* DATA LISTING:
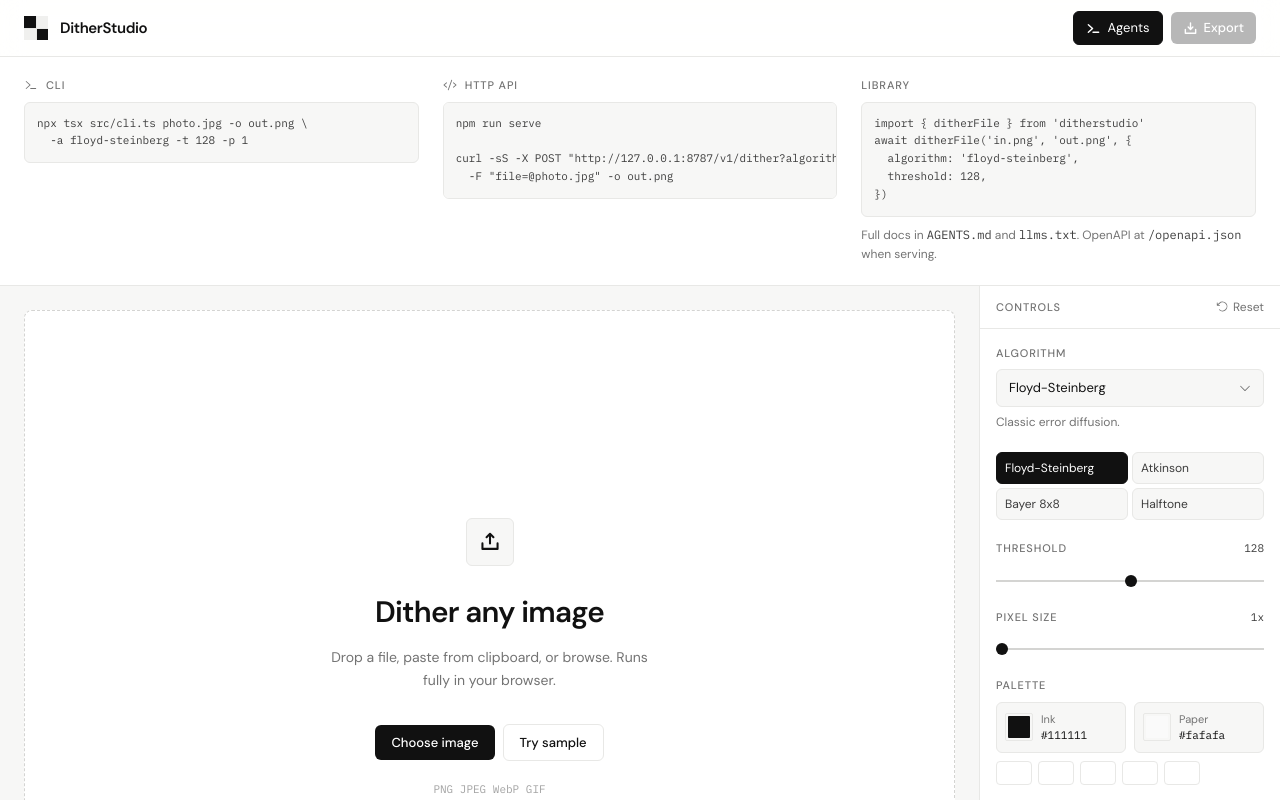
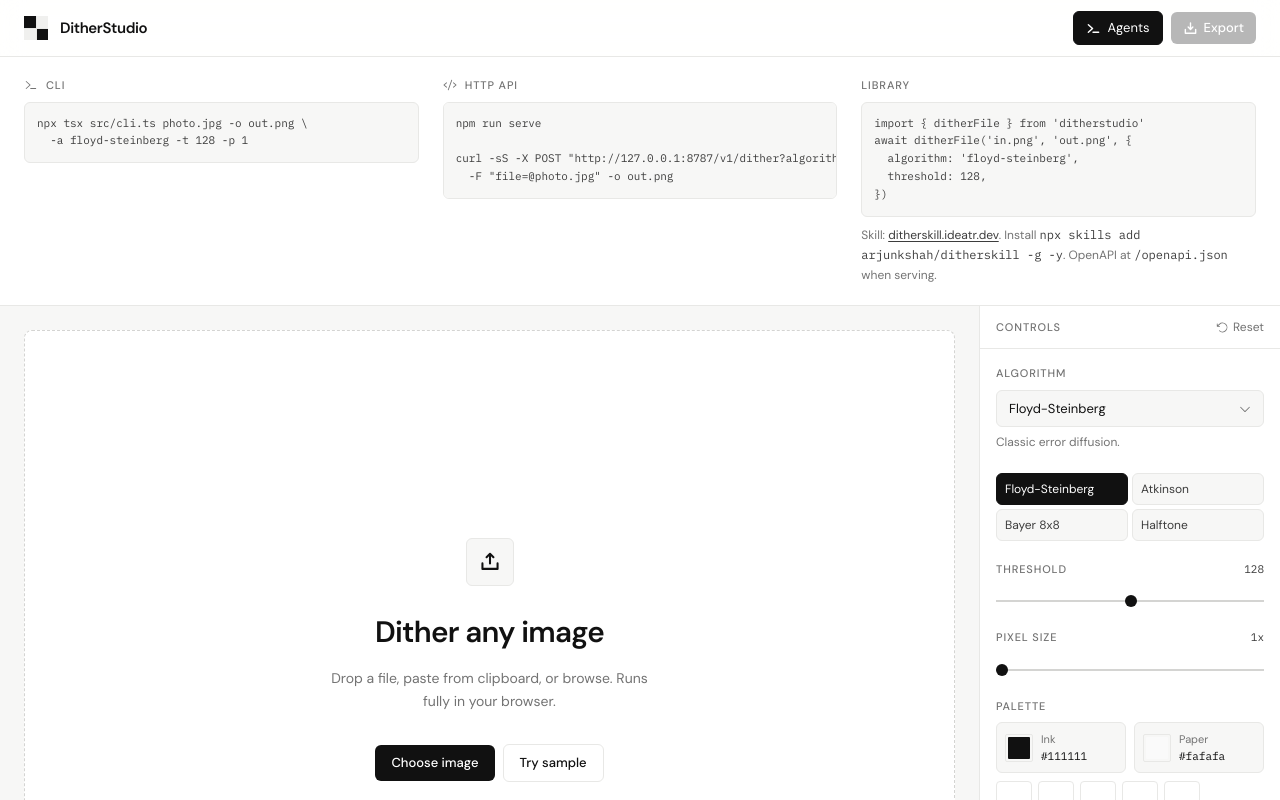
Before and after one commit to 530ayush12/ditherstudio, a React (Vite) app: page / in a window 1280 px wide. Both pictures are taken after a click on the button "Agents". Shown: the top 800 px of the page. Built offline with nearby package versions, Linux system fonts and the light colour scheme.

Commit message:
Link Agents panel to DitherSkill install and site

```diff
--- a/src/App.tsx
+++ b/src/App.tsx
@@ -396,8 +396,20 @@
                 {`import { ditherFile } from 'ditherstudio'\nawait ditherFile('in.png', 'out.png', {\n  algorithm: '${algorithm}',\n  threshold: ${threshold},\n})`}
               </pre>
               <p className="mt-2 text-[12px] text-muted leading-relaxed">
-                Full docs in <code className="font-mono text-ink-soft">AGENTS.md</code> and{' '}
-                <code className="font-mono text-ink-soft">llms.txt</code>. OpenAPI at{' '}
+                Skill:{' '}
+                <a
+                  className="text-ink-soft underline underline-offset-2 hover:text-ink"
+                  href="https://ditherskill.ideatr.dev"
+                  target="_blank"
+                  rel="noreferrer"
+                >
+                  ditherskill.ideatr.dev
+                </a>
+                . Install{' '}
+                <code className="font-mono text-ink-soft">
+                  npx skills add arjunkshah/ditherskill -g -y
+                </code>
+                . OpenAPI at{' '}
                 <code className="font-mono text-ink-soft">/openapi.json</code> when serving.
               </p>
             </div>
```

* EXERCISE INSTRUCTIONS:
Over the whole listing above, how many lines contain the string "mono"? The answer is that number alone.

* YOUR SOLUTION:
4